(Change listing data)

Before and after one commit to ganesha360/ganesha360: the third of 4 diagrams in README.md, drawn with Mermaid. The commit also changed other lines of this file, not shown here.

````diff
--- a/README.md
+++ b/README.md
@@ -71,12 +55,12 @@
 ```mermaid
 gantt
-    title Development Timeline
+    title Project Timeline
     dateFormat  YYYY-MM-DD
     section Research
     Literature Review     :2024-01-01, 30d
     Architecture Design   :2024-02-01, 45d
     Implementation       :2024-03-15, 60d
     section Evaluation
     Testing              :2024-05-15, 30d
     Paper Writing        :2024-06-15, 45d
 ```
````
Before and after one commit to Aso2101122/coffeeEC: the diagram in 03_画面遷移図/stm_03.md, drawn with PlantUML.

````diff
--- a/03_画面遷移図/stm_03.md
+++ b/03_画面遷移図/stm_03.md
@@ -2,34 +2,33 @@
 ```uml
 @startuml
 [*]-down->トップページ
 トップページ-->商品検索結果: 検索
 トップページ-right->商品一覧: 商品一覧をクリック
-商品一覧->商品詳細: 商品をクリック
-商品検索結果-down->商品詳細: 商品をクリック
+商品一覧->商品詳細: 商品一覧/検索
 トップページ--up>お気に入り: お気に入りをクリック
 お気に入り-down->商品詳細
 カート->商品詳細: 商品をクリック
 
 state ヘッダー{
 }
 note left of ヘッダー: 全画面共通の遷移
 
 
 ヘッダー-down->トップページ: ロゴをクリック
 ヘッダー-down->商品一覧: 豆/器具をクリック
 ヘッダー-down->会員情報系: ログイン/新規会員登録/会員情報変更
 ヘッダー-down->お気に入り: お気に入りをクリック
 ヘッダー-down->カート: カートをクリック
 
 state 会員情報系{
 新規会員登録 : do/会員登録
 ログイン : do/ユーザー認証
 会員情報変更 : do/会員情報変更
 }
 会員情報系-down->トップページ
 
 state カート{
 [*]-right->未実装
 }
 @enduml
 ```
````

* Required work *
The full set of data above must come back exactly as written.

* Task solution *
Before and after one commit to ganesha360/ganesha360: the third of 4 diagrams in README.md, drawn with Mermaid. The commit also changed other lines of this file, not shown here.

````diff
--- a/README.md
+++ b/README.md
@@ -71,12 +55,12 @@
 ```mermaid
 gantt
-    title Development Timeline
+    title Project Timeline
     dateFormat  YYYY-MM-DD
     section Research
     Literature Review     :2024-01-01, 30d
     Architecture Design   :2024-02-01, 45d
     Implementation       :2024-03-15, 60d
     section Evaluation
     Testing              :2024-05-15, 30d
     Paper Writing        :2024-06-15, 45d
 ```
````
Before and after one commit to Aso2101122/coffeeEC: the diagram in 03_画面遷移図/stm_03.md, drawn with PlantUML.

````diff
--- a/03_画面遷移図/stm_03.md
+++ b/03_画面遷移図/stm_03.md
@@ -2,34 +2,33 @@
 ```uml
 @startuml
 [*]-down->トップページ
 トップページ-->商品検索結果: 検索
 トップページ-right->商品一覧: 商品一覧をクリック
-商品一覧->商品詳細: 商品をクリック
-商品検索結果-down->商品詳細: 商品をクリック
+商品一覧->商品詳細: 商品一覧/検索
 トップページ--up>お気に入り: お気に入りをクリック
 お気に入り-down->商品詳細
 カート->商品詳細: 商品をクリック
 
 state ヘッダー{
 }
 note left of ヘッダー: 全画面共通の遷移
 
 
 ヘッダー-down->トップページ: ロゴをクリック
 ヘッダー-down->商品一覧: 豆/器具をクリック
 ヘッダー-down->会員情報系: ログイン/新規会員登録/会員情報変更
 ヘッダー-down->お気に入り: お気に入りをクリック
 ヘッダー-down->カート: カートをクリック
 
 state 会員情報系{
 新規会員登録 : do/会員登録
 ログイン : do/ユーザー認証
 会員情報変更 : do/会員情報変更
 }
 会員情報系-down->トップページ
 
 state カート{
 [*]-right->未実装
 }
 @enduml
 ```
````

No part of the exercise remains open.